On this August 15th, we’ve had rain showers for two straight days with more rain headed our way. As Oklahoma gardeners, it seems our fate to always have too much of everything. August usually brings that in the form of too much heat and sun, but after Pam’s lovely visit, she took the heat with her, and we’ve had unseasonably, cool (for Oklahoma) weather ever since; not that I’m complaining. Now, we’re also getting rain. If the plants don’t drown, we should have a beautiful September. My latest blooming daylily is H. ‘Autumn Minaret’ (Stout 1951;) an oldie, but one I truly admire for its height. At six feet tall, it towers over me. ‘Autumn Minaret’ resides at the very end of the garden where its height commands attention. It is also fragrant.
Rosa 'Mardi Gras' with Gaillardia
At right, is ‘Mardi Gras’ a Floribunda rose and an AARS 2008 winner. The bloom is a bit faded from the sun, but it retains a quiet beauty against the brighter Gaillardia. They are planted in the tiered borders on the left side of the deck. ‘Mardi Gras’ stays in bloom most of the gardening season. During this, its first year, it is a winner in all ways.
Cleome Senorita Rosalita

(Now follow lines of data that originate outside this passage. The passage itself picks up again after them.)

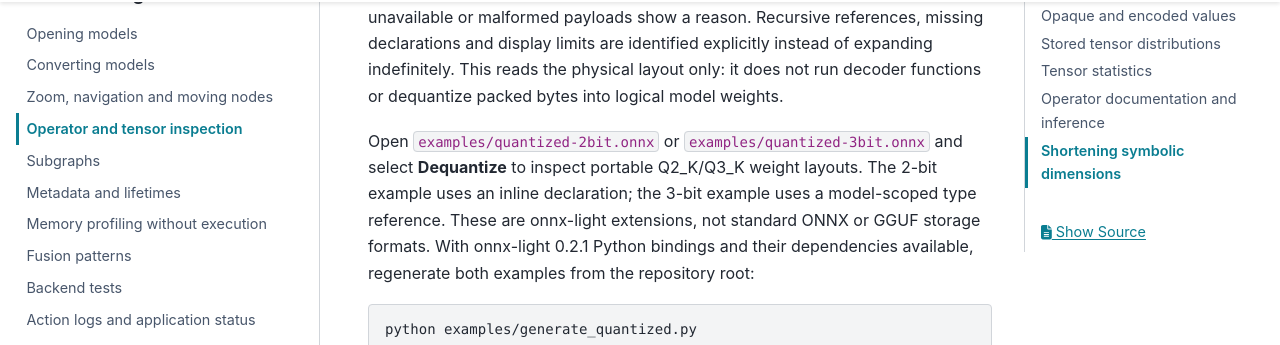
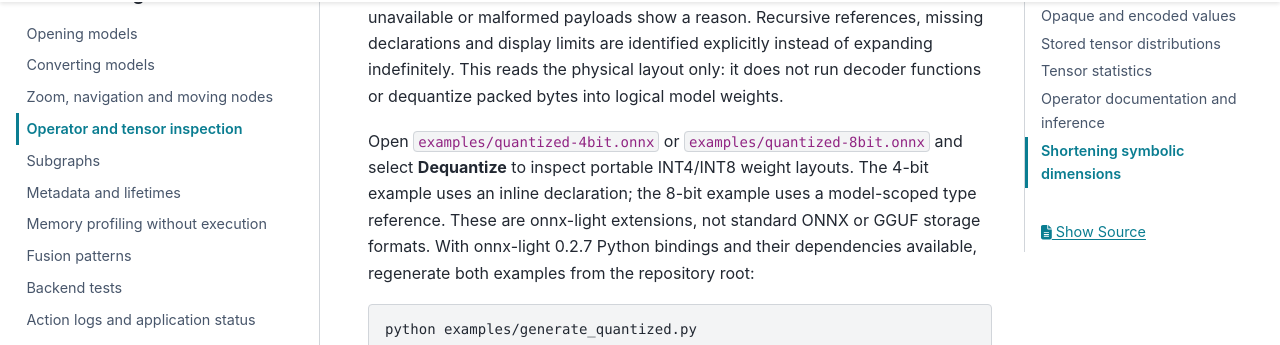
Before and after one commit to xadupre/onnx-light-viewer, a Sphinx documentation site: the page built from docs/features/inspection.rst, in a window 1280 px wide and 900 px high, scrolled down 2753 px. Shown: the part 126-471 px from the top of the window. Built offline with Sphinx 7.4.7 and the PyData theme 0.15.4, drawn with Linux system fonts in a browser that asks for light colours.

Commit message:
Fix onnx-light 0.2.7 integration
Co-authored-by: Copilot <223556219+Copilot@users.noreply.github.com>

```diff
--- a/docs/features/inspection.rst
+++ b/docs/features/inspection.rst
@@ -102,11 +102,11 @@ explicitly instead of expanding indefinitely.
 This reads the physical layout only: it does not run decoder functions or
 dequantize packed bytes into logical model weights.
 
-Open ``examples/quantized-2bit.onnx`` or ``examples/quantized-3bit.onnx`` and select
-**Dequantize** to inspect portable Q2_K/Q3_K weight layouts. The 2-bit example
-uses an inline declaration; the 3-bit example uses a model-scoped type reference.
+Open ``examples/quantized-4bit.onnx`` or ``examples/quantized-8bit.onnx`` and select
+**Dequantize** to inspect portable INT4/INT8 weight layouts. The 4-bit example
+uses an inline declaration; the 8-bit example uses a model-scoped type reference.
 These are onnx-light extensions, not standard ONNX or GGUF storage formats.
-With onnx-light 0.2.1 Python bindings and their dependencies available, regenerate
+With onnx-light 0.2.7 Python bindings and their dependencies available, regenerate
 both examples from the repository root:
 
 .. code-block:: sh
```
Also changed, not shown: CHANGELOGS.md (+1 -0 lines), 11 other files.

This is ‘SeÃ±orita Rosalitaâ„¢ Cleome (a/k/a Spider Flower.) I wanted to try this Proven Winners selection because it is relatively low growing and compact compared to regular Cleome hasslerana. I also hoped it wouldn’t have the normal sticky (as in sap and thorns) stems of the Spider Flowers I’d grown before. I searched for it throughout Oklahoma City and came up empty handed. Since I sometimes test and review plants for Proven Winners, I contacted them and asked where it could be found. They were nice enough to send me three plants. ‘SeÃ±orita Rosalitaâ„¢ is good choice for small gardens because it only grows three to four feet tall instead of five to six feet. It also has sturdy stems which don’t require staking. It doesn’t lose its bottom leaves. It sets no seed and is thornless. It is a great plant. I only wish it also came in pink or white instead of just lavender, but I suspect the folks at Proven Winners are already working on that.
The Salvias are still going strong. You can’t beat Salvias for their ability to bloom in good or adverse conditions. As with all pictures on this blog, if you let your mouse hover over each photo you can identify the plant.
Salvia 'May Night'
Gaillardia 'Fanfare,' 'Overdam' grass & Black Leaved Sky Flower
Moving on to the Gaillardias. I wrote an article for the Oklahoma Horticulture Society’s newsletter yesterday, and it featured Blanket Flower a/k/a Indian Blanket. Gaillardias are another summer blooming species we should all have in our gardens, especially those of us with dry conditions. I especially liked this combination of Gaillardia x grandiflora ‘Fanfare,’ Eranthemum nigrumBlack Leaved Sky Flower and Calamagrostis x acutiflora‘Overdam’ Feather Reed Grass.
That’s my contribution for Garden Bloggers’ Bloom Day. Thanks to Carol at May Dreams Gardens for once again being our fabulous cruise director. If you visit her blog, you’ll see even more bloom day posts. I hope to see you Sunday for another Sunday Stroll.